Rhett May owes his rare musical sound and style to the unique environment that he grew up in. Born in 1950, in Calcutta, India, and living in an orphanage at age 7, he was immediately immersed in a magical, musical melting pot. Carnatic and Hindustani music and instruments such as the Sitar and Tabla were always providing melody and percussion against a daily backdrop of lifting and soaring voices of Ragas. Ragas especially played a vital part of Rhett’s musical experience with their series of five or more musical notes forming melody. However, this environment of classical Indian music wasn’t the only sounds floating about Calcutta in the 50s and 60s and by the time he begun boarding school in the Himalayan foothills, western music had begun its invasion.
May’s commercially successful band, The Flint Stones, was one of India’s most successful pop groups back in the day and attracted the attention of George Harrison and Apple Records, who invited them to the UK to double bill with legendary jazz guitarist, Charlie Bird.
It was during this fervent period that May and his band performed a private concert for the Queen of Bhutan and her family.

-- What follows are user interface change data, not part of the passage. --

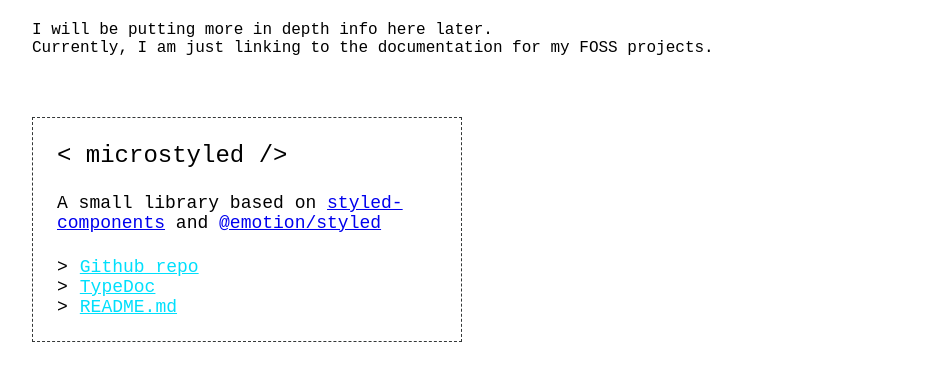
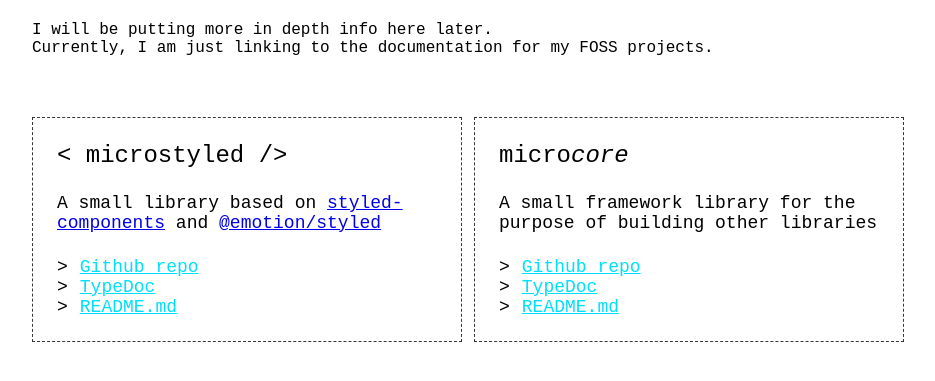
Before and after one commit to caffed/caffed.github.io, a plain HTML site: page index.html in a window 1280 px wide. Shown: the part 137-518 px from the top of the page, without its empty margins (8-943 px from the left). Drawn offline with Linux system fonts and the light colour scheme; a web font is replaced by a local one.

Commit message:
CM: adding microcore to projects list

```diff
--- a/index.html
+++ b/index.html
@@ -89,6 +89,23 @@
               <span class="project-link-icon">></span><span class="project-link-anchor"><a href="https://github.com/caffed/microstyled/blob/main/README.md">README.md</a></span>
             </div>
           </div>
+          <div class="project">
+            <div class="project-title">
+              <span>micro</span><i>core</i>
+            </div>
+            <div class="project-desc">
+              A small framework library for the purpose of building other libraries
+            </div>
+            <div class="project-link">
+              <span class="project-link-icon">></span><span class="project-link-anchor"><a href="https://github.com/caffed/microcore">Github repo</a></span>
+            </div>
+            <div class="project-link">
+              <span class="project-link-icon">></span><span class="project-link-anchor"><a href="https://github.com/caffed/microcore/blob/main/docs/modules.md">TypeDoc</a></span>
+            </div>
+            <div class="project-link">
+              <span class="project-link-icon">></span><span class="project-link-anchor"><a href="https://github.com/caffed/microcore/blob/main/README.md">README.md</a></span>
+            </div>
+          </div>
         </div>
       </div>
     </main>
```
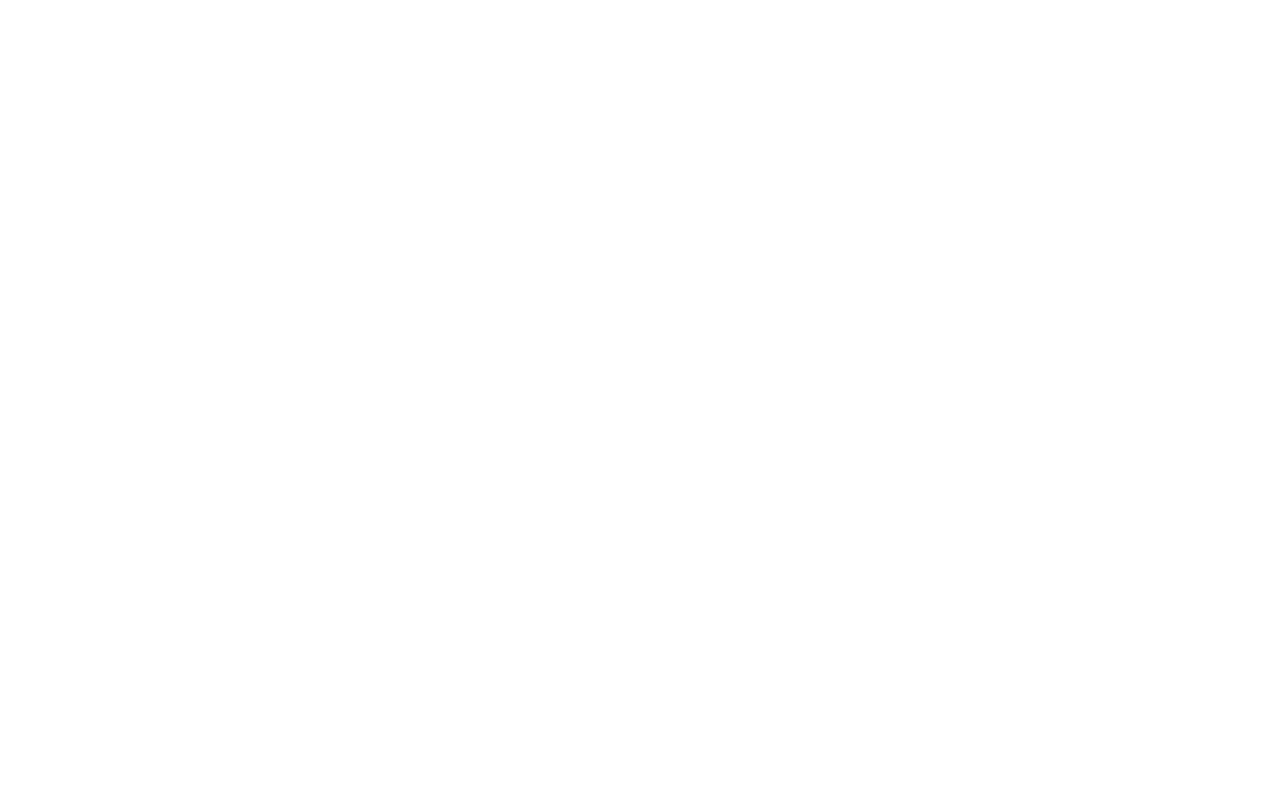
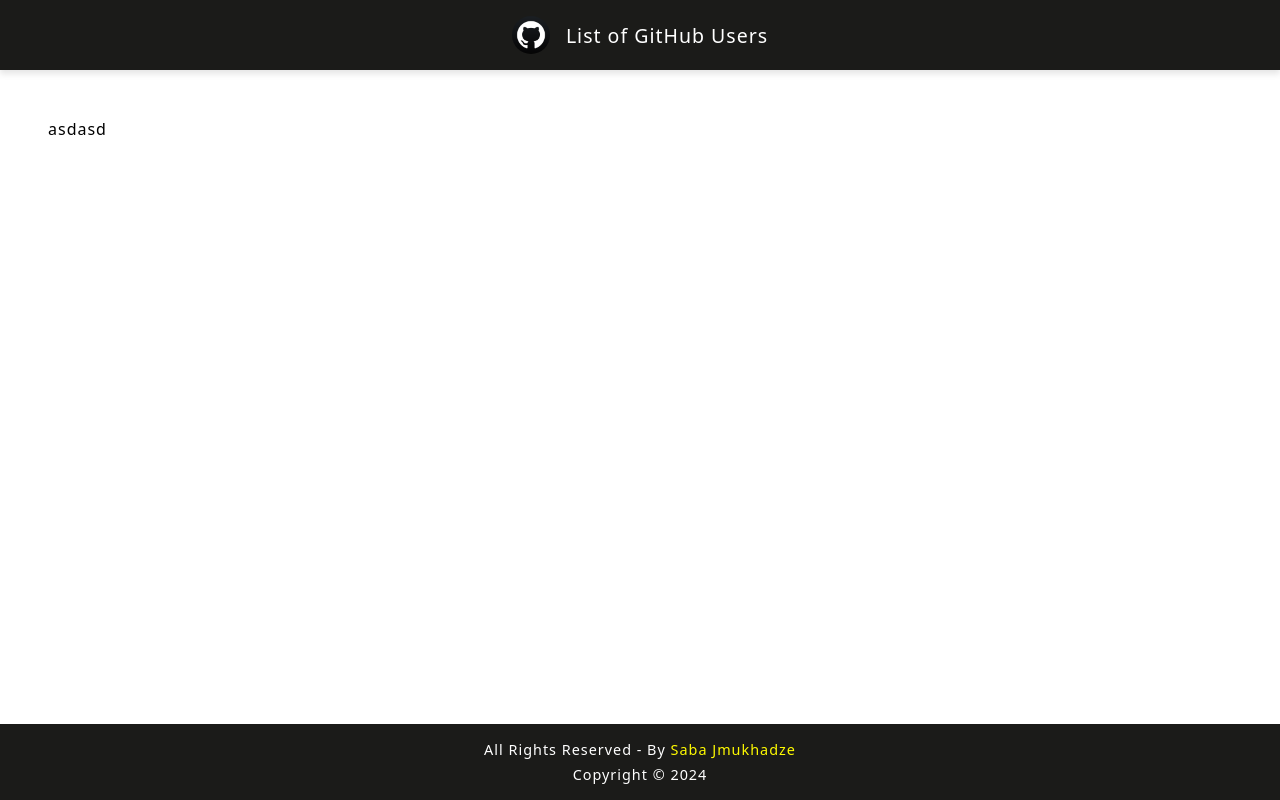
Before and after one commit to Sabajmukhadze1996/github-typeahead, a React (Create React App) app: page / in a window 1280 px wide. Built offline with nearby package versions, Linux system fonts and the light colour scheme.

Commit message:
Folder structure organized, website skeleton created.

```diff
--- a/src/App.tsx
+++ b/src/App.tsx
@@ -1,14 +1,15 @@
 import React from "react";
-
-
-
+import Navbar from "./components/navbar/Navbar";
+import Footer from "./components/footer/Footer";
 
 const App: React.FC = () => {
   return (
     <div className="app-container">
-
+      <Navbar />
+      <main className="main-content">asdasd</main>
+      <Footer />
     </div>
-  )
+  );
 };
 
 export default App;
--- /dev/null
+++ b/src/components/footer/Footer.tsx
@@ -0,0 +1,13 @@
+import React from "react";
+import "./footer.css";
+
+const Footer: React.FC = () => {
+  return (
+    <footer>
+      <p>All Rights Reserved - By <span>Saba Jmukhadze</span></p>
+      <p>Copyright © 2024</p>
+    </footer>
+  );
+};
+
+export default Footer;
--- /dev/null
+++ b/src/components/footer/footer.css
@@ -0,0 +1,23 @@
+footer {
+  display: flex;
+  justify-content: center;
+  align-items: center;
+  flex-direction: column;
+  gap: 0.4rem;
+  background-color: #1b1b19;
+  padding: 1rem;
+  color: #fff;
+  font-size: 0.9rem;
+  text-align: center;
+}
+
+footer span{
+  color: rgb(255, 251, 0);
+  font-weight: 500;
+}
+
+@media(max-width: 332px) {
+    footer {
+        font-size: 0.85rem !important;
+    }
+}
--- /dev/null
+++ b/src/components/navbar/Navbar.tsx
@@ -0,0 +1,18 @@
+import React from "react";
+import "./navbar.css";
+
+const Navbar: React.FC = () => {
+  return (
+    <nav className="navbar">
+      <img
+        className="nav-logo"
+        src="github.png"
+        alt="Github-Icon"
+        loading="lazy"
+      />
+      <p>List of GitHub Users</p>
+    </nav>
+  );
+};
+
+export default Navbar;
--- /dev/null
+++ b/src/components/navbar/navbar.css
@@ -0,0 +1,33 @@
+.navbar {
+  width: 100%;
+  background-color: #1b1b19;
+  padding: 1rem;
+  color: #fff;
+  text-align: center;
+  box-shadow: 0px 4px 6px rgba(0, 0, 0, 0.1);
+  display: flex;
+  align-items: center;
+  justify-content: center;
+  gap: 1rem;
+}
+
+.navbar p {
+  font-size: 1.22rem;
+}
+
+.navbar .nav-logo {
+  width: 38px;
+  border-radius: 50%;
+}
+
+
+
+@media(max-width: 298px) {
+    .navbar p {
+        font-size: 1.01rem;
+      }
+
+      .navbar .nav-logo {
+        width: 30px;
+      }
+}
--- a/src/index.css
+++ b/src/index.css
@@ -2,4 +2,32 @@
   margin: 0;
   padding: 0;
   box-sizing: border-box;
+  font-family: system-ui, -apple-system, BlinkMacSystemFont, "Segoe UI", Roboto,
+    Oxygen, Ubuntu, Cantarell, "Open Sans", "Helvetica Neue", sans-serif;
+  letter-spacing: 1px;
 }
+
+html,
+body,
+#root,
+.app-container {
+  width: 100%;
+  min-height: 100vh;
+  overflow-x: hidden;
+}
+
+.app-container {
+  display: flex;
+  flex-direction: column;
+  justify-content: space-between;
+}
+
+.main-content {
+  flex: 1;
+  padding-inline: 3rem;
+  padding-top: 3rem;
+
+  margin: 0 auto;
+  width: 100%;
+  max-width: 1496px;
+}
```
Also changed, not shown: public/github.png (added).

Fast track to present day and May still has his finger on the pulse writing topical subjects with hard-core lyrics. Take his song, The Violence of Ice, for example. May wholeheartedly tackles the issue of the ice epidemic head on and makes certain his music video leaves you questioning your stance on drugs. Revealing intimately the dangers that come with the consumption and abuse of Ice and how it wrecks families, relationships and ultimately pulls apart the seams of a stable society.
May’s quirky Indian roots blends rock & roll fever. Whether you like guitars or sitars, John Lennon or Ravi Shankar—in the words of Billy Joel “It’s still rock and roll to me.” And May does a beautiful job of blending the two worlds together on his latest album Fast Cars And Sitars.
As one scribe puts it…”It’s hypnotic…it’s infectious…rock/pop songs with an edge that go round and round inside your head….very Haight Ashbury”….
Rhett May is a voice of experience in a rock world that has become increasingly shallow. He’s toured the world, opened for bands like Queen and Ray Charles, seen the music industry from the inside, and watched the dark side of the business consume those around him.
Throughout those experiences, Rhett May continually turned away the excesses of the industry, choosing instead to write his own story as opposed to those who fell into the clutches of addiction.
Rhett’s new album, Fast Cars and Sitars, takes you to another level of his passion and creativity. His guitar songs are infused with the sounds of the Indian street, giving his music a different flavour to the majority of current, cookie-cutter rock music.
By blending classic sensibilities with a twist of Indian culture, he has created a string of upcoming singles, the first of which is The Violence of Ice, followed by Rich Bitch, Drifting Dreaming, So Delicious, followed by his controversial new song, Keep off the Grass to produce classic rock at its best.
It’s rare to have a rock singer with such a strong stance on drug use, and this is exactly the point May aims to make; that change is a necessity.
For more information on Rhett May’s gigs and music, go to www.rhettmay.com